New Zealand has been in alert level 4 lockdown for just a few days short of a month, and the alert level was supposed to remain in place till 22 April 20202. In the latest move, the government plans to move to a level 3 of lockdown as the country continues its fight to leave lesser breathing space for coronavirus in the country.
The country has endured three and half weeks long lockdown of level 4, and the current indications at this stage are promising and reflect the decisive, pre-emptive action that took the country into early lockdown to stop the spread of the infectious disease early in its tracks.
Are we there yet?
The government of New Zealand has already garnered praise from across the globe in curbing the spread of the coronavirus with only 1,081 confirmed cases of coronavirus reported across the country till date, and 15 new cases reported on 16 April 2020. The 15 new cases comprise of six new confirmed cases, and nine new probable cases and no deaths were reported on the day.
However, the government has not finalised its move to step down from level 4 and move to level 3, and the official decision remains pending, most likely till Monday, 20 April 2020.
The New Zealand Prime Minister indicated the country’s readiness to transition to Alert Level 3. However, the decision is pending to transmission under control and ability to tolerate a little more risk, avoiding the risk of going to Alert Level 3 too early. The four criteria that need to be fulfilled before going to alert level 3 include the government’s assessment in ensuring that:
- Community transmission is under control, and the transmission rate is very low
- Robust measures at the border stopping new infection
- Tracing and testing capacity to shut down any new outbreak
- Supplies for, and capacity, in the health system
What would life in alert level 3 be like?

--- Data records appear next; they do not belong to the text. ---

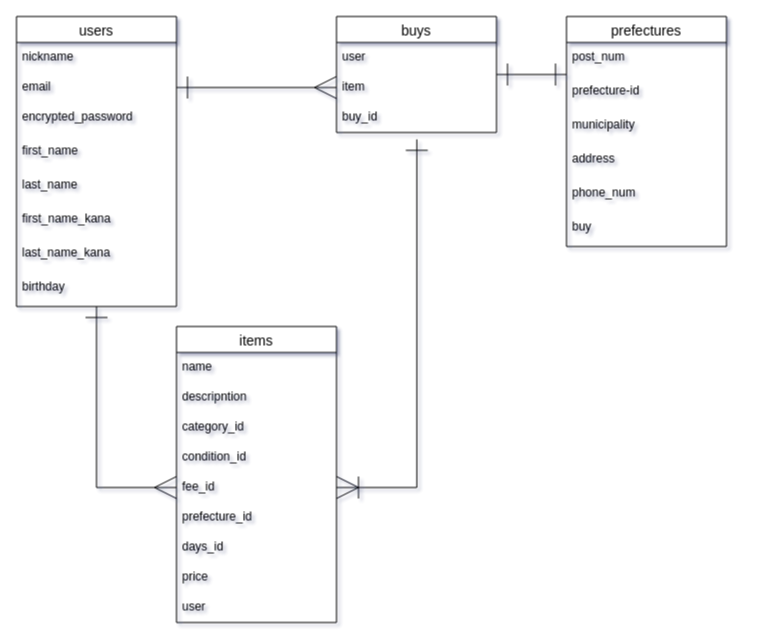
Before: test.dio in yuka7110/furima-32839, a draw.io diagram. Source tidied: cells renumbered, new cells numbered last; positions are measured from the earlier drawing's top-left corner, leaving out a move shared by most shapes. Both pictures are drawn from the tidied source at 100%, with x=0, y=0 at pixel (16, 16).
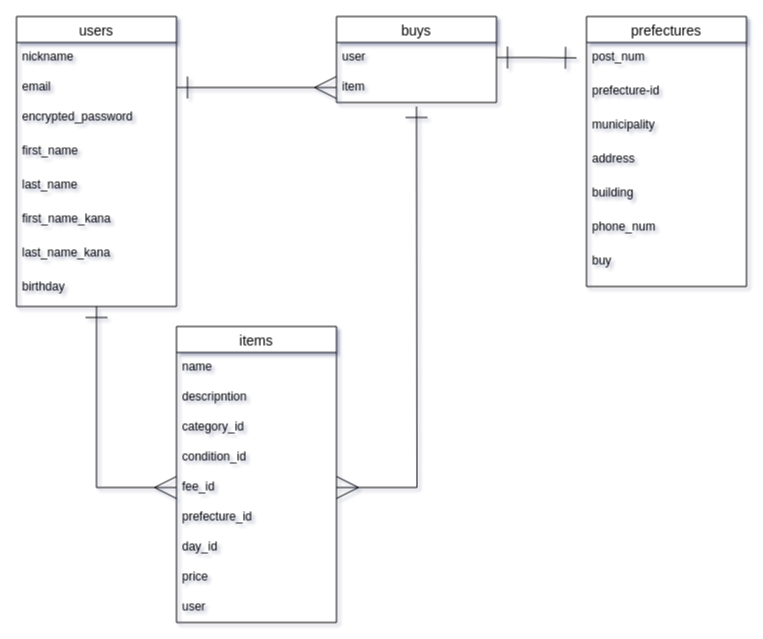
The same diagram, later.

Commit message (it also covers changes not shown here):
ER図とREADMEの修正4

The change refers to these unchanged cells:
```xml
<mxCell id="2" value="items" style="swimlane;fontStyle=0;horizontal=1;startSize=26;align=center;fontSize=14;" parent="1" vertex="1">
  <mxGeometry x="160" y="310" width="160" height="296" as="geometry" />
</mxCell>
<mxCell id="7" value="fee_id" style="text;strokeColor=none;fillColor=none;spacingLeft=4;spacingRight=4;overflow=hidden;points=[[0,0.5],[1,0.5]];portConstraint=eastwest;fontSize=12;" parent="2" vertex="1">
  <mxGeometry y="146" width="160" height="30" as="geometry" />
</mxCell>
<mxCell id="31" value="user" style="text;strokeColor=none;fillColor=none;spacingLeft=4;spacingRight=4;overflow=hidden;points=[[0,0.5],[1,0.5]];portConstraint=eastwest;fontSize=12;" parent="30" vertex="1">
  <mxGeometry y="26" width="160" height="30" as="geometry" />
</mxCell>
```

Change to the diagram source:
```diff
@@
-    <mxCell id="9" value="days_id" style="text;strokeColor=none;fillColor=none;spacingLeft=4;spacingRight=4;overflow=hidden;fontSize=12;" parent="2" vertex="1">
+    <mxCell id="9" value="day_id" style="text;strokeColor=none;fillColor=none;spacingLeft=4;spacingRight=4;overflow=hidden;fontSize=12;" parent="2" vertex="1">
       <mxGeometry y="206" width="160" height="30" as="geometry" />
     </mxCell>
@@
     <mxCell id="22" value="prefectures" style="swimlane;fontStyle=0;horizontal=1;startSize=26;align=center;fontSize=14;" parent="1" vertex="1">
-      <mxGeometry x="550" width="160" height="230" as="geometry" />
+      <mxGeometry x="570" width="160" height="270" as="geometry" />
     </mxCell>
@@
-    <mxCell id="27" value="phone_num" style="text;strokeColor=none;fillColor=none;spacingLeft=4;spacingRight=4;overflow=hidden;fontSize=12;" parent="22" vertex="1">
+    <mxCell id="27" value="building" style="text;strokeColor=none;fillColor=none;spacingLeft=4;spacingRight=4;overflow=hidden;fontSize=12;" parent="22" vertex="1">
       <mxGeometry y="162" width="160" height="34" as="geometry" />
     </mxCell>
-    <mxCell id="28" value="buy" style="text;strokeColor=none;fillColor=none;spacingLeft=4;spacingRight=4;overflow=hidden;fontSize=12;" parent="22" vertex="1">
-      <mxGeometry y="196" width="160" height="34" as="geometry" />
+    <mxCell id="28" value="phone_num" style="text;strokeColor=none;fillColor=none;spacingLeft=4;spacingRight=4;overflow=hidden;fontSize=12;" parent="22" vertex="1">
+      <mxGeometry y="196" width="160" height="74" as="geometry" />
     </mxCell>
-    <mxCell id="29" style="edgeStyle=orthogonalEdgeStyle;rounded=0;jettySize=auto;html=1;startArrow=ERone;startFill=0;startSize=20;endArrow=ERone;endFill=0;endSize=20;" parent="1" edge="1" source="30">
-      <mxGeometry relative="1" as="geometry">
-        <mxPoint x="550" y="58" as="targetPoint" />
-      </mxGeometry>
-    </mxCell>
     <mxCell id="30" value="buys" style="swimlane;fontStyle=0;horizontal=1;startSize=26;align=center;fontSize=14;" parent="1" vertex="1">
-      <mxGeometry x="320" width="160" height="116" as="geometry" />
+      <mxGeometry x="320" width="160" height="86" as="geometry" />
     </mxCell>
@@
-    <mxCell id="33" value="buy_id" style="text;strokeColor=none;fillColor=none;spacingLeft=4;spacingRight=4;overflow=hidden;points=[[0,0.5],[1,0.5]];portConstraint=eastwest;fontSize=12;" parent="30" vertex="1">
-      <mxGeometry y="86" width="160" height="30" as="geometry" />
-    </mxCell>
@@
-    <mxCell id="35" style="edgeStyle=orthogonalEdgeStyle;rounded=0;jettySize=auto;html=1;startArrow=ERoneToMany;startFill=0;startSize=20;endArrow=ERone;endFill=0;endSize=20;entryX=0.502;entryY=1.229;entryDx=0;entryDy=0;entryPerimeter=0;" parent="1" edge="1" source="7" target="33">
-      <mxGeometry relative="1" as="geometry">
-        <Array as="points">
-          <mxPoint x="400" y="471" />
-        </Array>
-      </mxGeometry>
-    </mxCell>
+    <mxCell id="36" style="edgeStyle=orthogonalEdgeStyle;rounded=0;jettySize=auto;html=1;exitX=1;exitY=0.5;exitDx=0;exitDy=0;startArrow=ERmany;startFill=0;startSize=20;endArrow=ERone;endFill=0;endSize=20;" parent="1" edge="1" source="7">
+      <mxGeometry relative="1" as="geometry">
+        <mxPoint x="400" y="90" as="targetPoint" />
+      </mxGeometry>
+    </mxCell>
+    <mxCell id="37" value="buy" style="text;strokeColor=none;fillColor=none;spacingLeft=4;spacingRight=4;overflow=hidden;fontSize=12;rounded=0;" parent="1" vertex="1">
+      <mxGeometry x="570" y="230" width="160" height="30" as="geometry" />
+    </mxCell>
+    <mxCell id="38" style="edgeStyle=orthogonalEdgeStyle;rounded=0;jettySize=auto;html=1;exitX=1;exitY=0.5;exitDx=0;exitDy=0;startArrow=ERone;startFill=0;startSize=20;endArrow=ERone;endFill=0;endSize=20;" parent="1" edge="1" source="31">
+      <mxGeometry relative="1" as="geometry">
+        <mxPoint x="560" y="41.4" as="targetPoint" />
+      </mxGeometry>
+    </mxCell>
```
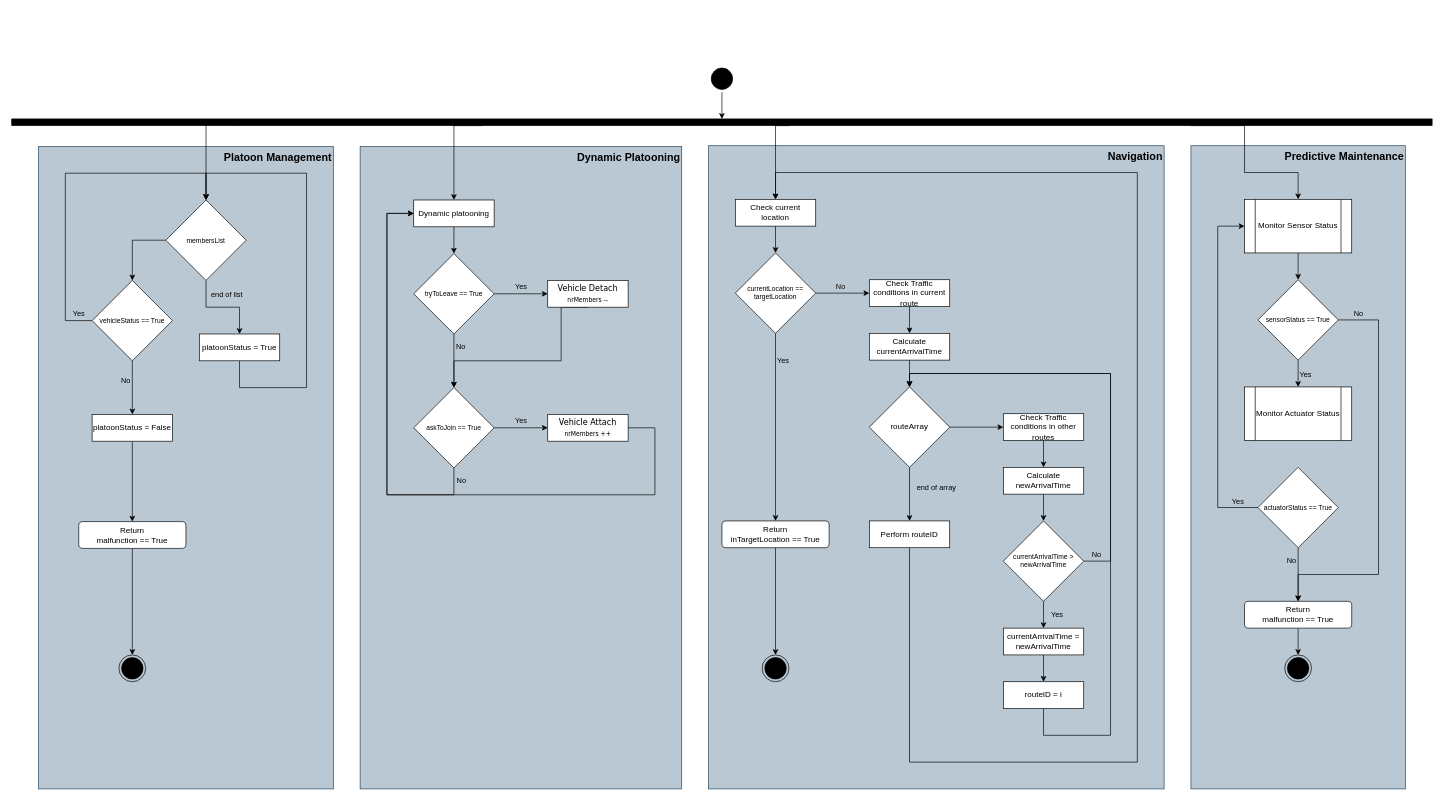
The draw.io diagram page "Platooning State" (2 of 5) of MESCC/1st_year/2nd_semester/state_diagram.drawio in carlosrijo9/ISEP, before the edit. Source tidied: cells renumbered, new cells numbered last; positions are measured from the earlier drawing's top-left corner, leaving out a move shared by most shapes. Both pictures are drawn from the tidied source at 67%, with x=0, y=0 at pixel (11, 65).
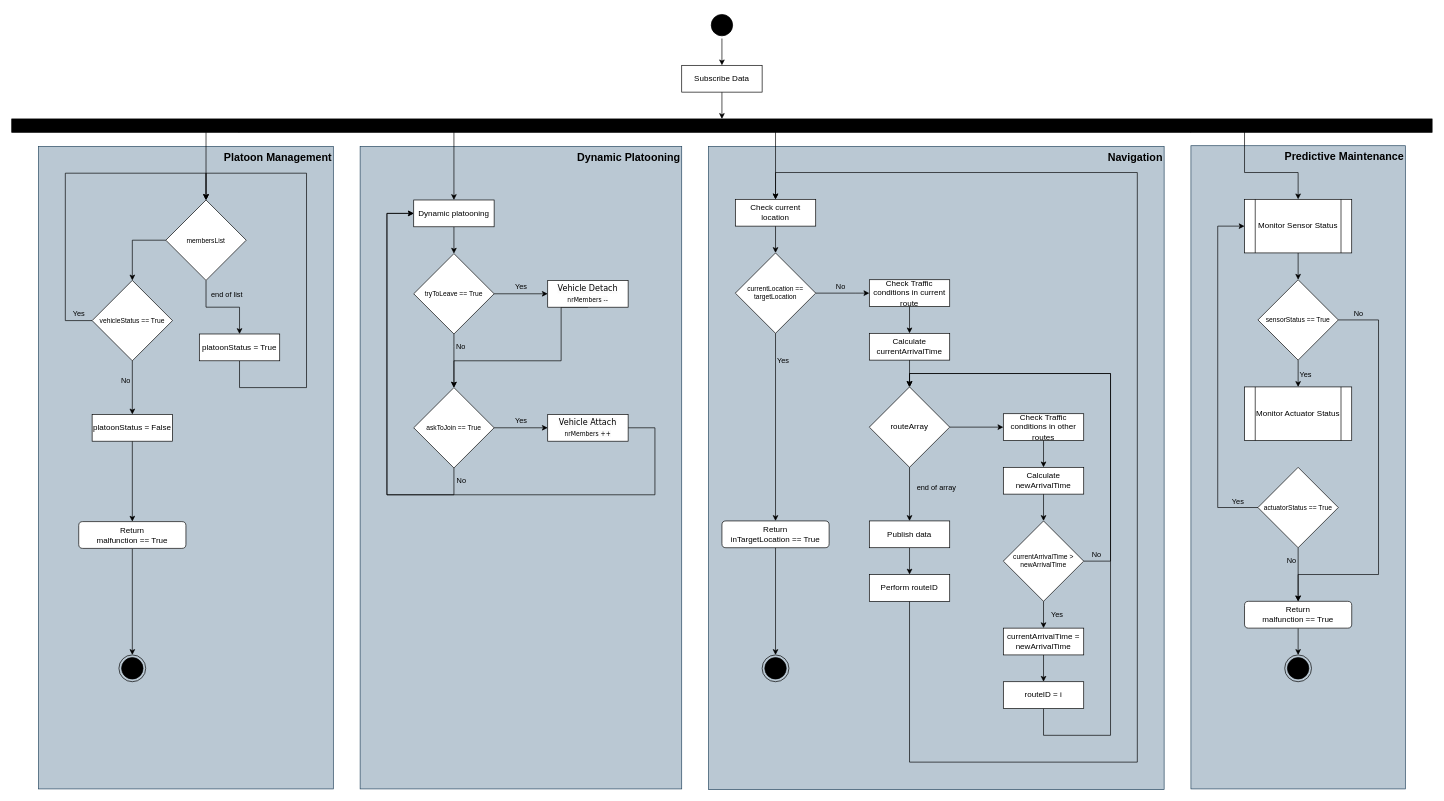
The same diagram, later.

The change refers to these unchanged cells:
```xml
<mxCell id="46" value="routeArray" style="rhombus;whiteSpace=wrap;html=1;fillColor=default;" parent="1" vertex="1">
  <mxGeometry x="1280" y="480" width="120" height="120" as="geometry" />
</mxCell>
```

Diff of the diagram source:
```diff
@@
     <mxCell id="4" value="&lt;font style=&quot;font-size: 16px;&quot;&gt;Navigation&lt;/font&gt;" style="rounded=0;whiteSpace=wrap;html=1;fillColor=#bac8d3;align=right;verticalAlign=top;strokeColor=#23445d;fontStyle=1;" parent="1" vertex="1">
-      <mxGeometry x="1040" y="120" width="680" height="960" as="geometry" />
+      <mxGeometry x="1040" y="121" width="680" height="960" as="geometry" />
     </mxCell>
@@
-    <mxCell id="6" style="edgeStyle=orthogonalEdgeStyle;rounded=0;jettySize=auto;html=1;strokeColor=default;entryX=0.5;entryY=0;entryDx=0;entryDy=0;" parent="1" edge="1" source="7" target="11">
+    <mxCell id="6" style="edgeStyle=orthogonalEdgeStyle;rounded=0;jettySize=auto;html=1;strokeColor=default;entryX=0.5;entryY=0;entryDx=0;entryDy=0;" parent="1" edge="1" source="85" target="11">
       <mxGeometry relative="1" as="geometry" />
     </mxCell>
     <mxCell id="7" style="ellipse;html=1;shape=startState;fillColor=#000000;strokeColor=default;" parent="1" vertex="1">
-      <mxGeometry x="1040" width="40" height="40" as="geometry" />
+      <mxGeometry x="1040" y="-80" width="40" height="40" as="geometry" />
     </mxCell>
@@
     <mxCell id="11" style="rounded=0;whiteSpace=wrap;html=1;strokeColor=#000000;fillColor=#000000;points=[[0,0,0,0,0],[0,0.25,0,0,0],[0,0.5,0,0,0],[0,0.75,0,0,0],[0,1,0,0,0],[0.08,0.9,0,0,0],[0.16,1,0,0,1],[0.25,0,0,0,0],[0.25,1,0,0,1],[0.36,1,0,0,1],[0.43,1,0,0,0],[0.5,0,0,0,0],[0.5,1,0,0,0],[0.58,0.8,0,0,0],[0.66,1,0,0,0],[0.75,0,0,0,0],[0.75,1,0,0,0],[0.83,1,0,0,0],[0.92,1,0,0,0],[1,0,0,0,0],[1,0.25,0,0,0],[1,0.5,0,0,0],[1,0.75,0,0,0],[1,1,0,0,0]];" parent="1" vertex="1">
-      <mxGeometry y="80" width="2120" height="10" as="geometry" />
+      <mxGeometry y="80" width="2120" height="20" as="geometry" />
     </mxCell>
@@
-    <mxCell id="38" value="end of array" style="edgeStyle=orthogonalEdgeStyle;rounded=0;jettySize=auto;html=1;labelBackgroundColor=none;" parent="1" edge="1" source="46" target="41">
+    <mxCell id="38" value="end of array" style="edgeStyle=orthogonalEdgeStyle;rounded=0;jettySize=auto;html=1;labelBackgroundColor=none;entryX=0.5;entryY=0;entryDx=0;entryDy=0;" parent="1" edge="1" source="46" target="87">
       <mxGeometry x="-0.25" y="40" relative="1" as="geometry" />
     </mxCell>
@@
     <mxCell id="41" value="Perform routeID" style="rounded=0;whiteSpace=wrap;html=1;" parent="1" vertex="1">
-      <mxGeometry x="1280" y="680" width="120" height="40" as="geometry" />
+      <mxGeometry x="1280" y="760" width="120" height="40" as="geometry" />
     </mxCell>
@@
+    <mxCell id="84" style="edgeStyle=orthogonalEdgeStyle;rounded=0;jettySize=auto;html=1;strokeColor=default;entryX=0.5;entryY=0;entryDx=0;entryDy=0;" parent="1" edge="1" source="7" target="85">
+      <mxGeometry relative="1" as="geometry" />
+    </mxCell>
+    <mxCell id="85" value="Subscribe Data" style="rounded=0;whiteSpace=wrap;html=1;" parent="1" vertex="1">
+      <mxGeometry x="1000" width="120" height="40" as="geometry" />
+    </mxCell>
+    <mxCell id="86" style="edgeStyle=orthogonalEdgeStyle;rounded=0;jettySize=auto;html=1;" parent="1" edge="1" source="87" target="41">
+      <mxGeometry relative="1" as="geometry" />
+    </mxCell>
+    <mxCell id="87" value="Publish data" style="rounded=0;whiteSpace=wrap;html=1;" parent="1" vertex="1">
+      <mxGeometry x="1280" y="680" width="120" height="40" as="geometry" />
+    </mxCell>
```
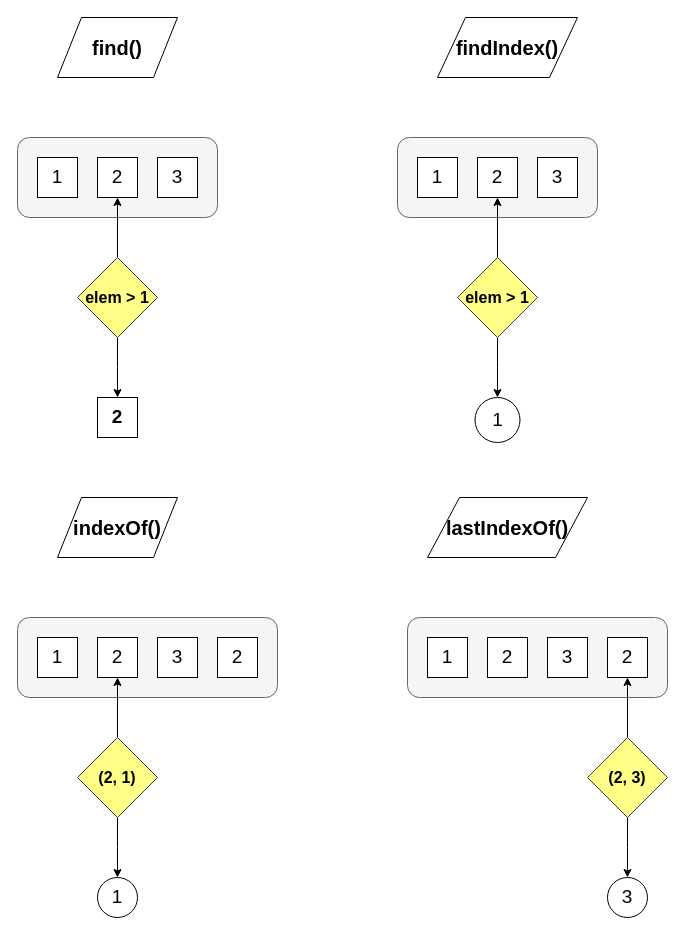
Above: 4/find-vs-findIndex-vs-indexOf-vs-lastIndexOf.drawio in Islam888/array-methods (draw.io), before the change. Source tidied: cells renumbered, new cells numbered last; positions are measured from the earlier drawing's top-left corner, leaving out a move shared by most shapes. Both pictures are drawn from the tidied source at 100%, with x=0, y=0 at pixel (17, 17).
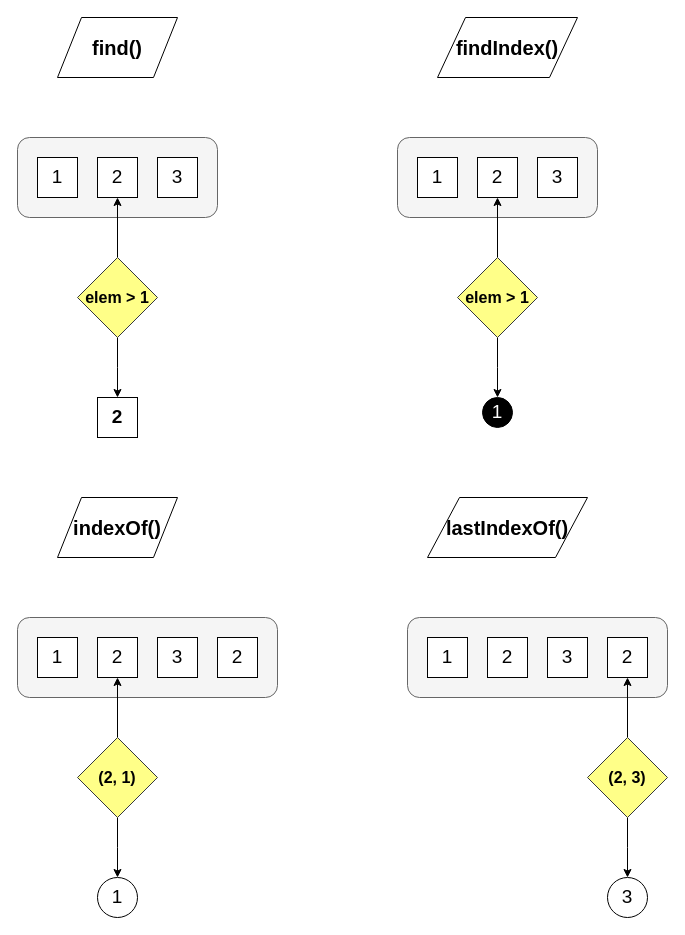
The same diagram, later.

Commit message:
add explanation chart

What changed in the source:
```diff
@@
-    <mxCell id="19" value="1" style="ellipse;whiteSpace=wrap;html=1;rounded=0;fontSize=19;" parent="1" vertex="1">
-      <mxGeometry x="457.5" y="380" width="45" height="45" as="geometry" />
+    <mxCell id="19" value="1" style="ellipse;whiteSpace=wrap;html=1;rounded=0;fontSize=19;fillColor=#000000;fontColor=#FFFFFF;" parent="1" vertex="1">
+      <mxGeometry x="465" y="380" width="30" height="30" as="geometry" />
     </mxCell>
```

The government has reserved substantial restrictions on movements in New Zealand. Still, it shall allow parts of the economy to reopen in a safe manner that shall facilitate in the commencement of economic recovery.
Some of the changes in alert level 3 shall include:
- Sticking to existing bubbles with some expansion allowed
- Some people can return to work and business reopens if they comply with health and safety requirements around physical distancing and contactless engagement with customers
- Early childhood centres and schools will be available up to Year 10 only with pure voluntary attendance
- Tertiary education will mostly be through distance learning
- Travel restrictions remain but move from local to regional like travel to work, or to take children to school
- Funerals and weddings will be able to go ahead but limited to 10 people, with only services and no meals, food, or receptions
The NZ government has shown the utmost vigilance and preparedness in curbing the COVID-19. An equally important task, not only for the NZ government but the governments across the globe, is to limit the impact of the COVID-19 on the business and economy.
Support Package for SMEs
To assist the small and medium-sized businesses during the COVID-19 pandemic, the NZ government has announced a fresh set of measures, with around $20 billion in support announced earlier in a swift response to the coronavirus crisis.
The government acknowledges additional need required in the matter and announced the new measures, including:
- $3.1 billion tax loss carry-back scheme (estimated cost over the next two years)
- $60 million estimated annual savings to business each year from changes to the tax loss continuity rules
- $25 million in the next 12 months for further business consultancy support
- Greater flexibility for affected companies to meet their tax obligations
- Measures to support commercial tenants and landlords
The above measures announced by the government focus on cushioning the blow for its businesses and workers and ensuring liquidity in the businesses. The steps taken would contribute to the economic development while the country revives from the pandemic.
The tax loss carry-back scheme approved by the government is anticipated to allow many businesses to access their earlier tax payments as cash refunds. This translates that a forecast loss in the current financial year can be offset against the tax paid on a profit earned last year.
In addition to this, a change in the tax loss continuity rules is also progressing in order to ease the raising of new capital for firms without losing the benefit of their existing tax losses.
The relief from the government comes in a time when small businesses are struggling to discharge their non-wage fixed costs, like interest, rent and insurance and their inability to procure further debt. Moreover, increasing burden of debt and inadequate liquidity might force these businesses towards a closure.
The stability in commercial property transactions is another major concern that is being addressed in times when companies are unable to pay rent. The government looks forward to extending the existing timeframe of 10 working days that commercial landlords may cancel the lease to 30 working days.
In addition to this, the government has also announced an extension in the timeframes
- For lenders from 20 to 40 working days for mortgaged land
- From 10 to 20 working days for mortgaged goods
The measures shall apply to commercial mortgages and home loans and shall ensure an orderly process to deal with commercial lease disputes caused by COVID-19. However, the earlier announced mortgage deferrals are expected to be the first port of call for residential borrowers.
A noteworthy move has been the Business Finance Guarantee Scheme, for which the Reserve Bank and nine banks have signed up to participate and help enable banks to provide credit to customers where otherwise the bank may not be willing to do so.
Overall, the response of the New Zealand government has been unprecedented and rapidly deployed to support the businesses like the initial $12 billion package for boosting health, wage subsidies, and income support package, among others.